### Records shown ###

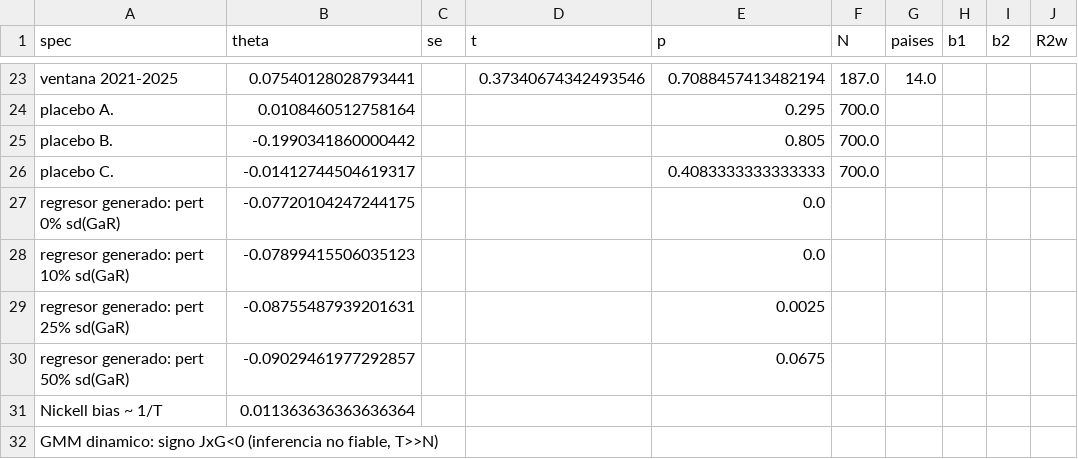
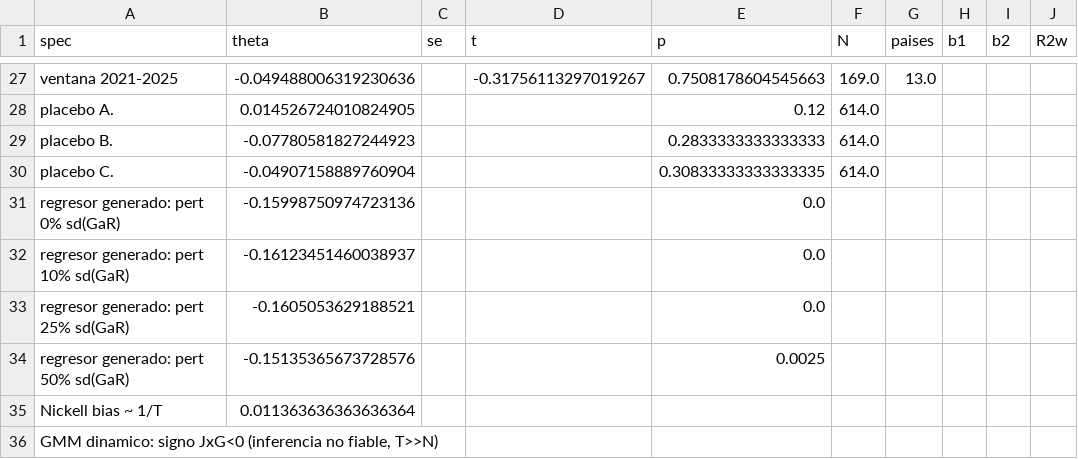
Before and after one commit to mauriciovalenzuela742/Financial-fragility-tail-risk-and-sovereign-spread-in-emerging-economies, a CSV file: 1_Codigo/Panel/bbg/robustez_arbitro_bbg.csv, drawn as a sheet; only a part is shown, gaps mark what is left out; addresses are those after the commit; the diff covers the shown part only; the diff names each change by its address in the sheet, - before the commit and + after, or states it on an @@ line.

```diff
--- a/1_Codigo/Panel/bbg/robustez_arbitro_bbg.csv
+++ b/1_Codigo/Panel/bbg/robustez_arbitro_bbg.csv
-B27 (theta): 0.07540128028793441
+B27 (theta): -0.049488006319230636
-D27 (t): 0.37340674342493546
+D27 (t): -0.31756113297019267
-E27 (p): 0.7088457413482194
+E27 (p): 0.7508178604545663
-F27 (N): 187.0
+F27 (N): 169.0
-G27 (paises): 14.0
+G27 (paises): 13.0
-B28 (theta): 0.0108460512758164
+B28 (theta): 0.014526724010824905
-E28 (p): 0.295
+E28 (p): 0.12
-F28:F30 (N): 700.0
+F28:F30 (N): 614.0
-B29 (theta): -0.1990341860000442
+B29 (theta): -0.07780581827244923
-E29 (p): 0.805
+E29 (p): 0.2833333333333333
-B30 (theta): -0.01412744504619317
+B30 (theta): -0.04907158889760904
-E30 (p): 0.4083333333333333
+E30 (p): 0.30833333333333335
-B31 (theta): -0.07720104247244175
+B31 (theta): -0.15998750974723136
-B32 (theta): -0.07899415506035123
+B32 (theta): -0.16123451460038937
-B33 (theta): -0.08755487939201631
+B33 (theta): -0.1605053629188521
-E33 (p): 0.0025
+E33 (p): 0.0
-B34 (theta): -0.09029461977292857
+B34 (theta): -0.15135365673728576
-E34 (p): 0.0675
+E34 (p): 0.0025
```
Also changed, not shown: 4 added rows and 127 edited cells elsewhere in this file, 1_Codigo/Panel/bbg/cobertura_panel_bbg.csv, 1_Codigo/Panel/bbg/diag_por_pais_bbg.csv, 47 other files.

###
### Records shown ###

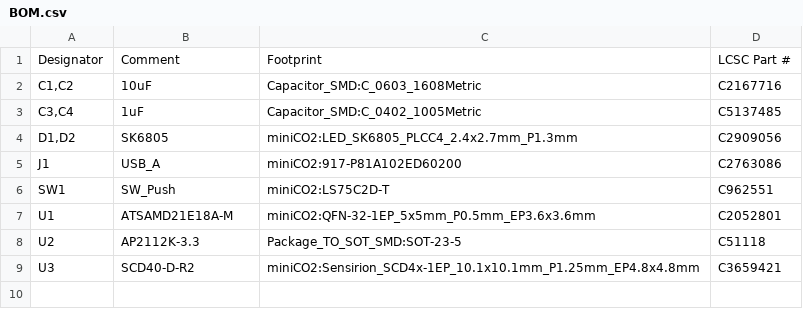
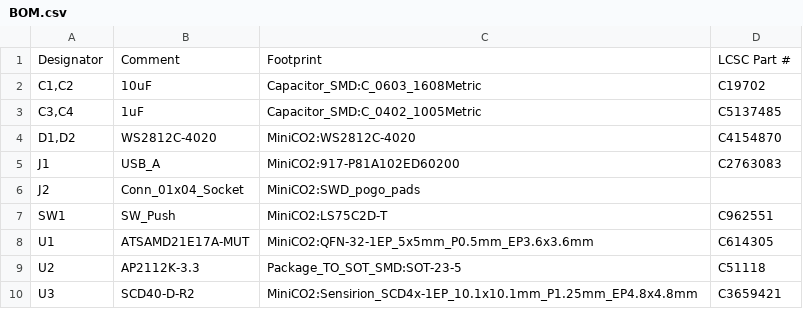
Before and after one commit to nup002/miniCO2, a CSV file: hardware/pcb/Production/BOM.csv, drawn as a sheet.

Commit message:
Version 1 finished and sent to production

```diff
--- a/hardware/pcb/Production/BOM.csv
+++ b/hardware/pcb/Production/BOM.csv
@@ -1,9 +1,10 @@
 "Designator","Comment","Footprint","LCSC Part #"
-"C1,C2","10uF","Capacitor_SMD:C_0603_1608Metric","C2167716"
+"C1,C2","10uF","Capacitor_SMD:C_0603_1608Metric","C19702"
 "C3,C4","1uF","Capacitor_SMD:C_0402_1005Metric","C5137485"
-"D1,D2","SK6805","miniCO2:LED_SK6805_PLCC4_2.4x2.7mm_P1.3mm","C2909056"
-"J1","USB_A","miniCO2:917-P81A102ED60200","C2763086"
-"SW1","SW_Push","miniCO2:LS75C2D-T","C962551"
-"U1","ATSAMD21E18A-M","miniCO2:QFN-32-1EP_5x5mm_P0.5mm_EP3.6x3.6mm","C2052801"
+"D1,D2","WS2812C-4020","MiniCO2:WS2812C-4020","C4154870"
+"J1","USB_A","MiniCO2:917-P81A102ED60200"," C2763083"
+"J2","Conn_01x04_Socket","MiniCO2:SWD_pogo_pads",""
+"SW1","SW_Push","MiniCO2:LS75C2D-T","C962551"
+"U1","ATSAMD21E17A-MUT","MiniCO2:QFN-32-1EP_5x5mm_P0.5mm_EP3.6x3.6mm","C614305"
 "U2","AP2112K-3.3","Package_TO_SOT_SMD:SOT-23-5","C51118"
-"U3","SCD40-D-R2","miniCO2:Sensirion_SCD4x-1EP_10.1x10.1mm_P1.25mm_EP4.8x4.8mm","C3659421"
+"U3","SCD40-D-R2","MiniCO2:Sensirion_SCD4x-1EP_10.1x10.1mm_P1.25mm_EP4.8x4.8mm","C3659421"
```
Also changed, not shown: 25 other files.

###

__Exercise aim__
Every line that contains the string "hardware" should be returned from the data.

__Exercise solution__
Before and after one commit to nup002/miniCO2, a CSV file: hardware/pcb/Production/BOM.csv, drawn as a sheet.
--- a/hardware/pcb/Production/BOM.csv
+++ b/hardware/pcb/Production/BOM.csv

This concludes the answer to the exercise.